Edit tracking data:
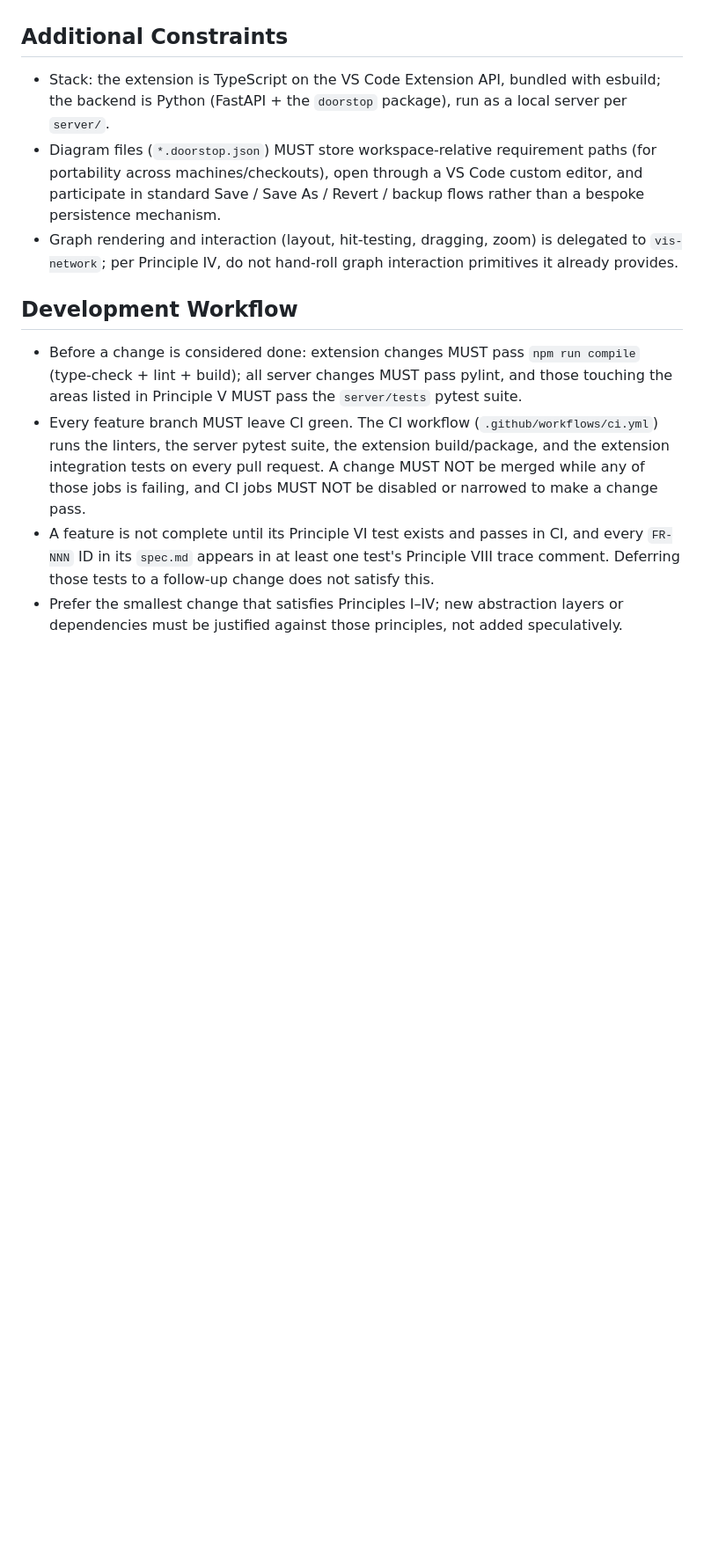
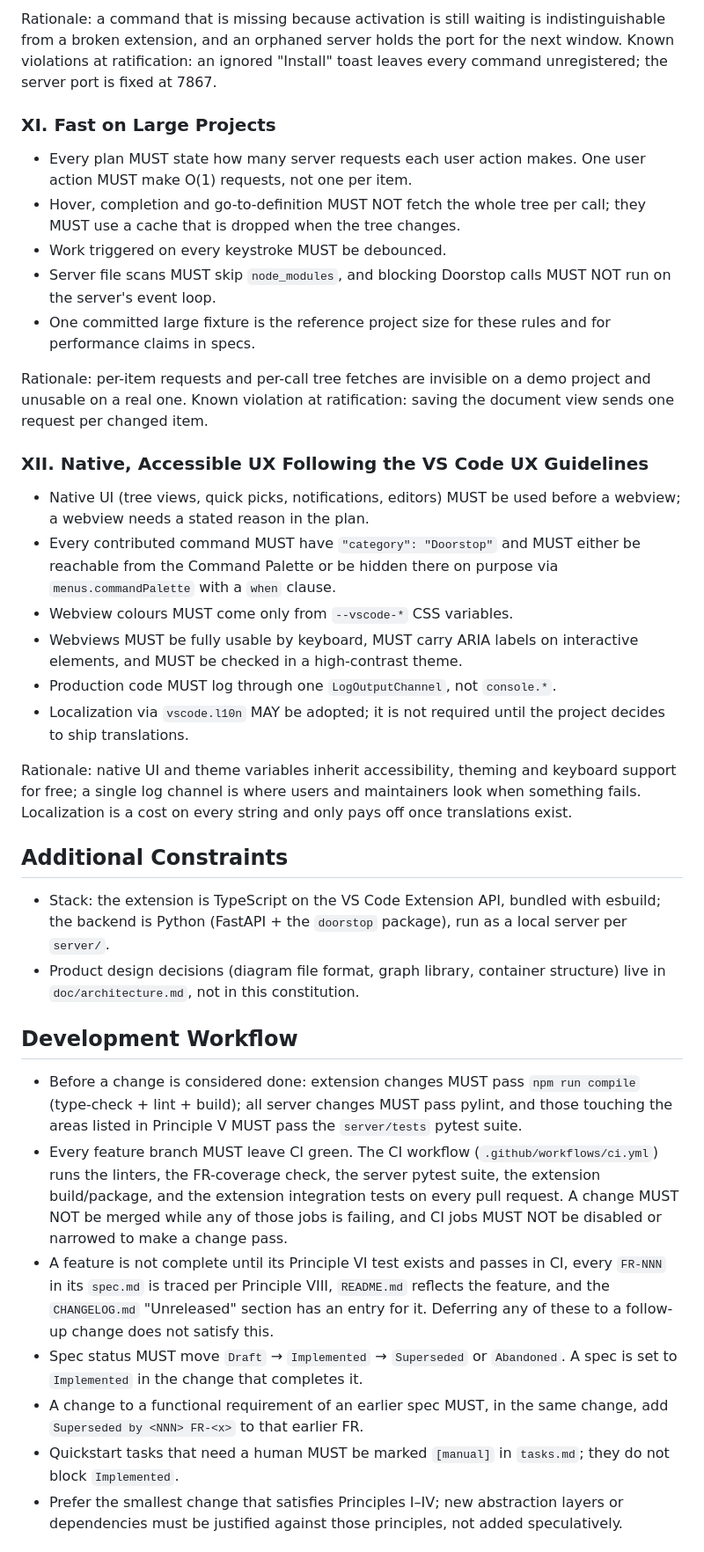
Before and after one commit to simonwalbrun-lab/doorstop-vscode, a Markdown page: .specify/memory/constitution.md, the part around one of its changes. Shown at 88% size. Drawn GitHub-style; blank space fills up the shorter version.

```diff
--- a/.specify/memory/constitution.md
+++ b/.specify/memory/constitution.md
@@ -450,16 +312,51 @@ requirement does.
+Rationale: a command that is missing because activation is still waiting is
+indistinguishable from a broken extension, and an orphaned server holds the
+port for the next window. Known violations at ratification: an ignored
+"Install" toast leaves every command unregistered; the server port is fixed
+at 7867.
+
+### XI. Fast on Large Projects
+
+- Every plan MUST state how many server requests each user action makes. One
+  user action MUST make O(1) requests, not one per item.
+- Hover, completion and go-to-definition MUST NOT fetch the whole tree per
+  call; they MUST use a cache that is dropped when the tree changes.
+- Work triggered on every keystroke MUST be debounced.
+- Server file scans MUST skip `node_modules`, and blocking Doorstop calls MUST
+  NOT run on the server's event loop.
+- One committed large fixture is the reference project size for these rules
+  and for performance claims in specs.
+
+Rationale: per-item requests and per-call tree fetches are invisible on a
+demo project and unusable on a real one. Known violation at ratification:
+saving the document view sends one request per changed item.
+
+### XII. Native, Accessible UX Following the VS Code UX Guidelines
+
+- Native UI (tree views, quick picks, notifications, editors) MUST be used
+  before a webview; a webview needs a stated reason in the plan.
+- Every contributed command MUST have `"category": "Doorstop"` and MUST either
+  be reachable from the Command Palette or be hidden there on purpose via
+  `menus.commandPalette` with a `when` clause.
+- Webview colours MUST come only from `--vscode-*` CSS variables.
+- Webviews MUST be fully usable by keyboard, MUST carry ARIA labels on
+  interactive elements, and MUST be checked in a high-contrast theme.
+- Production code MUST log through one `LogOutputChannel`, not `console.*`.
+- Localization via `vscode.l10n` MAY be adopted; it is not required until the
+  project decides to ship translations.
+
+Rationale: native UI and theme variables inherit accessibility, theming and
+keyboard support for free; a single log channel is where users and
+maintainers look when something fails. Localization is a cost on every string
+and only pays off once translations exist.
 
 ## Additional Constraints
 
 - Stack: the extension is TypeScript on the VS Code Extension API, bundled
   with esbuild; the backend is Python (FastAPI + the `doorstop` package), run
   as a local server per `server/`.
-- Diagram files (`*.doorstop.json`) MUST store workspace-relative requirement
-  paths (for portability across machines/checkouts), open through a VS Code
-  custom editor, and participate in standard Save / Save As / Revert / backup
-  flows rather than a bespoke persistence mechanism.
-- Graph rendering and interaction (layout, hit-testing, dragging, zoom) is
-  delegated to `vis-network`; per Principle IV, do not hand-roll graph
-  interaction primitives it already provides.
+- Product design decisions (diagram file format, graph library, container
+  structure) live in `doc/architecture.md`, not in this constitution.
 
 ## Development Workflow
 
@@ -468,14 +365,22 @@ requirement does.
   pylint, and those touching the areas listed in Principle V MUST pass the
   `server/tests` pytest suite.
 - Every feature branch MUST leave CI green. The CI workflow
-  (`.github/workflows/ci.yml`) runs the linters, the server pytest suite, the extension
-  build/package, and the extension integration tests on every pull request.
-  A change MUST NOT be merged while any of those jobs is failing, and CI jobs
-  MUST NOT be disabled or narrowed to make a change pass.
+  (`.github/workflows/ci.yml`) runs the linters, the FR-coverage check, the
+  server pytest suite, the extension build/package, and the extension
+  integration tests on every pull request. A change MUST NOT be merged while
+  any of those jobs is failing, and CI jobs MUST NOT be disabled or narrowed
+  to make a change pass.
 - A feature is not complete until its Principle VI test exists and passes in
-  CI, and every `FR-NNN` ID in its `spec.md` appears in at least one test's
-  Principle VIII trace comment. Deferring those tests to a follow-up change
-  does not satisfy this.
+  CI, every `FR-NNN` in its `spec.md` is traced per Principle VIII, `README.md`
+  reflects the feature, and the `CHANGELOG.md` "Unreleased" section has an
+  entry for it. Deferring any of these to a follow-up change does not satisfy
+  this.
+- Spec status MUST move `Draft` → `Implemented` → `Superseded` or `Abandoned`.
+  A spec is set to `Implemented` in the change that completes it.
+- A change to a functional requirement of an earlier spec MUST, in the same
+  change, add `Superseded by <NNN> FR-<x>` to that earlier FR.
+- Quickstart tasks that need a human MUST be marked `[manual]` in `tasks.md`;
+  they do not block `Implemented`.
 - Prefer the smallest change that satisfies Principles I–IV; new abstraction
   layers or dependencies must be justified against those principles, not
   added speculatively.
```
Also changed, not shown: other parts of .specify/memory/constitution.md (+169 -306 lines).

> What is being asked
Retype the records above exactly, and keep any picture out of what you write.

> Solution
Before and after one commit to simonwalbrun-lab/doorstop-vscode, a Markdown page: .specify/memory/constitution.md, the part around one of its changes. Shown at 88% size. Drawn GitHub-style; blank space fills up the shorter version.

```diff
--- a/.specify/memory/constitution.md
+++ b/.specify/memory/constitution.md
@@ -450,16 +312,51 @@ requirement does.
+Rationale: a command that is missing because activation is still waiting is
+indistinguishable from a broken extension, and an orphaned server holds the
+port for the next window. Known violations at ratification: an ignored
+"Install" toast leaves every command unregistered; the server port is fixed
+at 7867.
+
+### XI. Fast on Large Projects
+
+- Every plan MUST state how many server requests each user action makes. One
+  user action MUST make O(1) requests, not one per item.
+- Hover, completion and go-to-definition MUST NOT fetch the whole tree per
+  call; they MUST use a cache that is dropped when the tree changes.
+- Work triggered on every keystroke MUST be debounced.
+- Server file scans MUST skip `node_modules`, and blocking Doorstop calls MUST
+  NOT run on the server's event loop.
+- One committed large fixture is the reference project size for these rules
+  and for performance claims in specs.
+
+Rationale: per-item requests and per-call tree fetches are invisible on a
+demo project and unusable on a real one. Known violation at ratification:
+saving the document view sends one request per changed item.
+
+### XII. Native, Accessible UX Following the VS Code UX Guidelines
+
+- Native UI (tree views, quick picks, notifications, editors) MUST be used
+  before a webview; a webview needs a stated reason in the plan.
+- Every contributed command MUST have `"category": "Doorstop"` and MUST either
+  be reachable from the Command Palette or be hidden there on purpose via
+  `menus.commandPalette` with a `when` clause.
+- Webview colours MUST come only from `--vscode-*` CSS variables.
+- Webviews MUST be fully usable by keyboard, MUST carry ARIA labels on
+  interactive elements, and MUST be checked in a high-contrast theme.
+- Production code MUST log through one `LogOutputChannel`, not `console.*`.
+- Localization via `vscode.l10n` MAY be adopted; it is not required until the
+  project decides to ship translations.
+
+Rationale: native UI and theme variables inherit accessibility, theming and
+keyboard support for free; a single log channel is where users and
+maintainers look when something fails. Localization is a cost on every string
+and only pays off once translations exist.
 
 ## Additional Constraints
 
 - Stack: the extension is TypeScript on the VS Code Extension API, bundled
   with esbuild; the backend is Python (FastAPI + the `doorstop` package), run
   as a local server per `server/`.
-- Diagram files (`*.doorstop.json`) MUST store workspace-relative requirement
-  paths (for portability across machines/checkouts), open through a VS Code
-  custom editor, and participate in standard Save / Save As / Revert / backup
-  flows rather than a bespoke persistence mechanism.
-- Graph rendering and interaction (layout, hit-testing, dragging, zoom) is
-  delegated to `vis-network`; per Principle IV, do not hand-roll graph
-  interaction primitives it already provides.
+- Product design decisions (diagram file format, graph library, container
+  structure) live in `doc/architecture.md`, not in this constitution.
 
 ## Development Workflow
 
@@ -468,14 +365,22 @@ requirement does.
   pylint, and those touching the areas listed in Principle V MUST pass the
   `server/tests` pytest suite.
 - Every feature branch MUST leave CI green. The CI workflow
-  (`.github/workflows/ci.yml`) runs the linters, the server pytest suite, the extension
-  build/package, and the extension integration tests on every pull request.
-  A change MUST NOT be merged while any of those jobs is failing, and CI jobs
-  MUST NOT be disabled or narrowed to make a change pass.
+  (`.github/workflows/ci.yml`) runs the linters, the FR-coverage check, the
+  server pytest suite, the extension build/package, and the extension
+  integration tests on every pull request. A change MUST NOT be merged while
+  any of those jobs is failing, and CI jobs MUST NOT be disabled or narrowed
+  to make a change pass.
 - A feature is not complete until its Principle VI test exists and passes in
-  CI, and every `FR-NNN` ID in its `spec.md` appears in at least one test's
-  Principle VIII trace comment. Deferring those tests to a follow-up change
-  does not satisfy this.
+  CI, every `FR-NNN` in its `spec.md` is traced per Principle VIII, `README.md`
+  reflects the feature, and the `CHANGELOG.md` "Unreleased" section has an
+  entry for it. Deferring any of these to a follow-up change does not satisfy
+  this.
+- Spec status MUST move `Draft` → `Implemented` → `Superseded` or `Abandoned`.
+  A spec is set to `Implemented` in the change that completes it.
+- A change to a functional requirement of an earlier spec MUST, in the same
+  change, add `Superseded by <NNN> FR-<x>` to that earlier FR.
+- Quickstart tasks that need a human MUST be marked `[manual]` in `tasks.md`;
+  they do not block `Implemented`.
 - Prefer the smallest change that satisfies Principles I–IV; new abstraction
   layers or dependencies must be justified against those principles, not
   added speculatively.
```
Also changed, not shown: other parts of .specify/memory/constitution.md (+169 -306 lines).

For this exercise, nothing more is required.